*TASK DETAILS*: Can you quote the lines below exactly, starting at the line with "participant S as Mac 服务器" and going through the last one?

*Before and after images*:

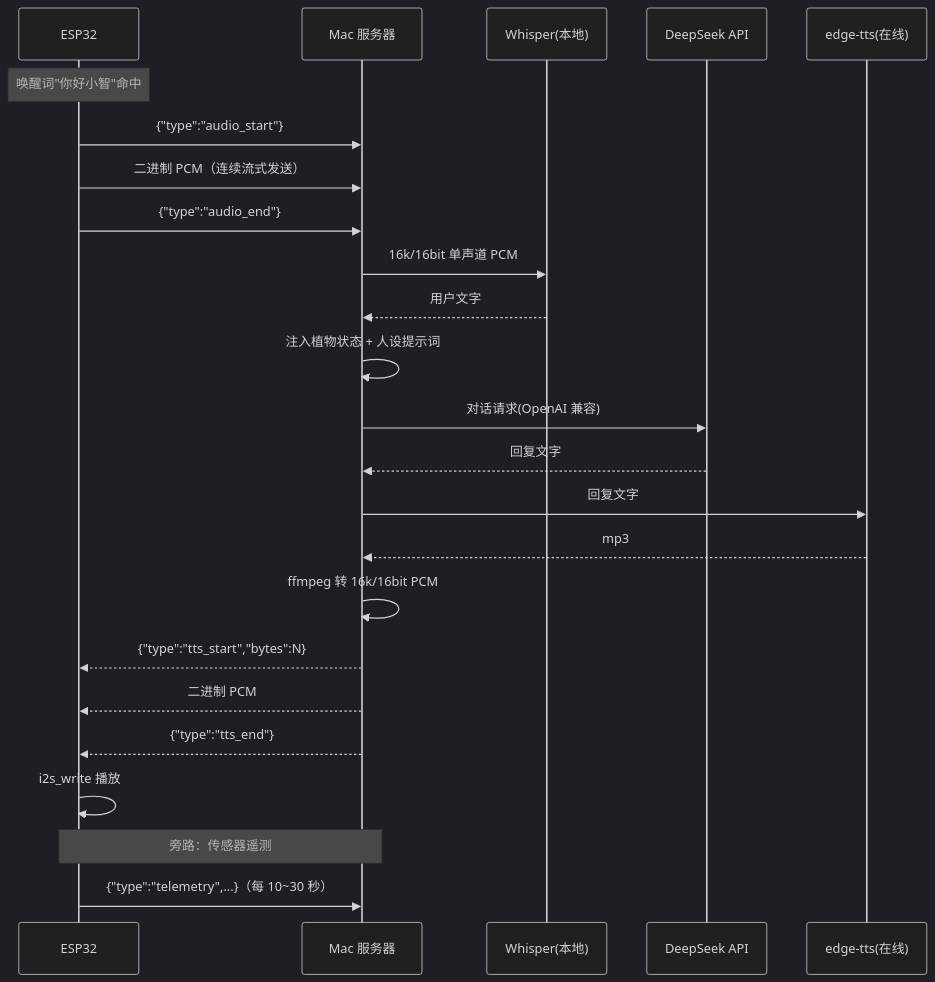
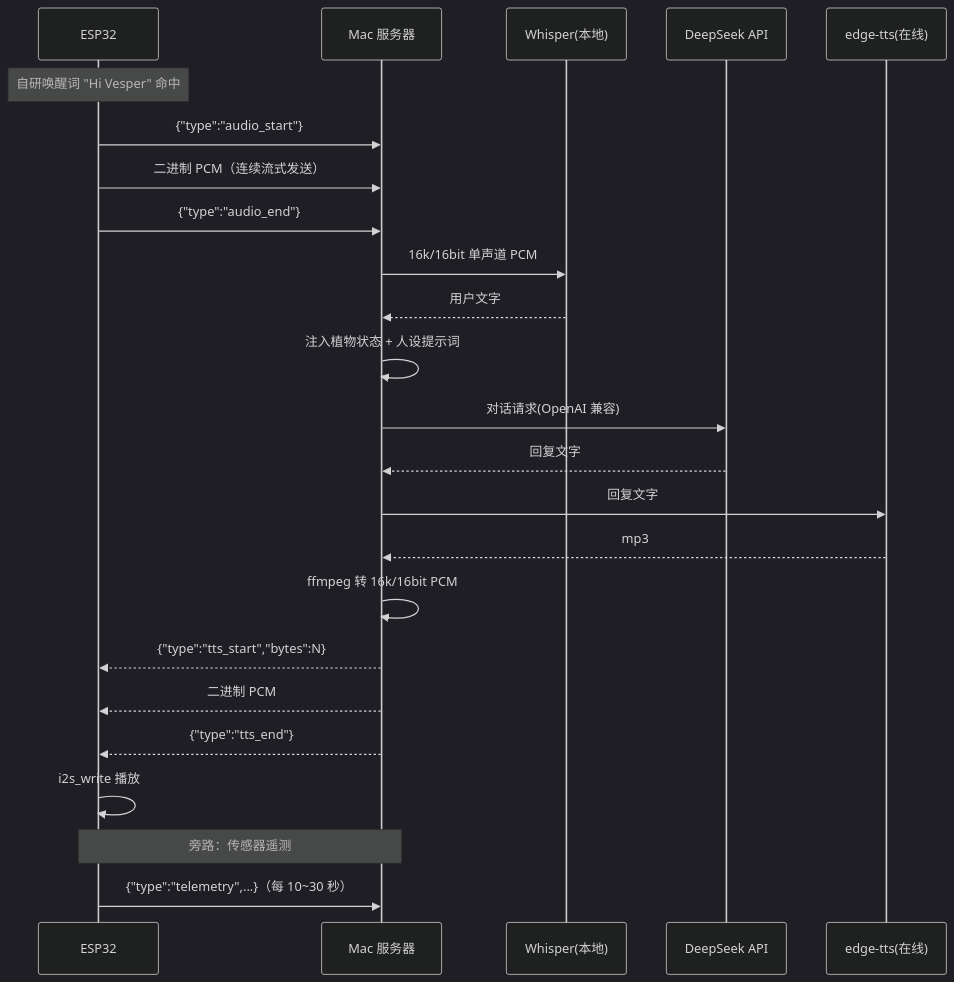
One commit to Hongzhen-Liang/Viora changed the diagram in README.md. Above: the diagram before and after it, drawn with Mermaid (dark theme). The commit also changed other lines of this file and 18 other files, not shown here.

````diff
--- a/README.md
+++ b/README.md
@@ -23,28 +23,28 @@
 ```mermaid
 sequenceDiagram
     participant E as ESP32
     participant S as Mac 服务器
     participant W as Whisper(本地)
     participant D as DeepSeek API
     participant T as edge-tts(在线)
 
-    Note over E: 唤醒词"你好小智"命中
+    Note over E: 自研唤醒词 "Hi Vesper" 命中
     E->>S: {"type":"audio_start"}
     E->>S: 二进制 PCM（连续流式发送）
     E->>S: {"type":"audio_end"}
     S->>W: 16k/16bit 单声道 PCM
     W-->>S: 用户文字
     S->>S: 注入植物状态 + 人设提示词
     S->>D: 对话请求(OpenAI 兼容)
     D-->>S: 回复文字
     S->>T: 回复文字
     T-->>S: mp3
     S->>S: ffmpeg 转 16k/16bit PCM
     S-->>E: {"type":"tts_start","bytes":N}
     S-->>E: 二进制 PCM
     S-->>E: {"type":"tts_end"}
     E->>E: i2s_write 播放
 
     Note over E,S: 旁路：传感器遥测
     E->>S: {"type":"telemetry",...}（每 10~30 秒）
 ```
````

*COMPLETED EXERCISE*:
     participant S as Mac 服务器
     participant W as Whisper(本地)
     participant D as DeepSeek API
     participant T as edge-tts(在线)
 
-    Note over E: 唤醒词"你好小智"命中
+    Note over E: 自研唤醒词 "Hi Vesper" 命中
     E->>S: {"type":"audio_start"}
     E->>S: 二进制 PCM（连续流式发送）
     E->>S: {"type":"audio_end"}
     S->>W: 16k/16bit 单声道 PCM
     W-->>S: 用户文字
     S->>S: 注入植物状态 + 人设提示词
     S->>D: 对话请求(OpenAI 兼容)
     D-->>S: 回复文字
     S->>T: 回复文字
     T-->>S: mp3
     S->>S: ffmpeg 转 16k/16bit PCM
     S-->>E: {"type":"tts_start","bytes":N}
     S-->>E: 二进制 PCM
     S-->>E: {"type":"tts_end"}
     E->>E: i2s_write 播放
 
     Note over E,S: 旁路：传感器遥测
     E->>S: {"type":"telemetry",...}（每 10~30 秒）
 ```
````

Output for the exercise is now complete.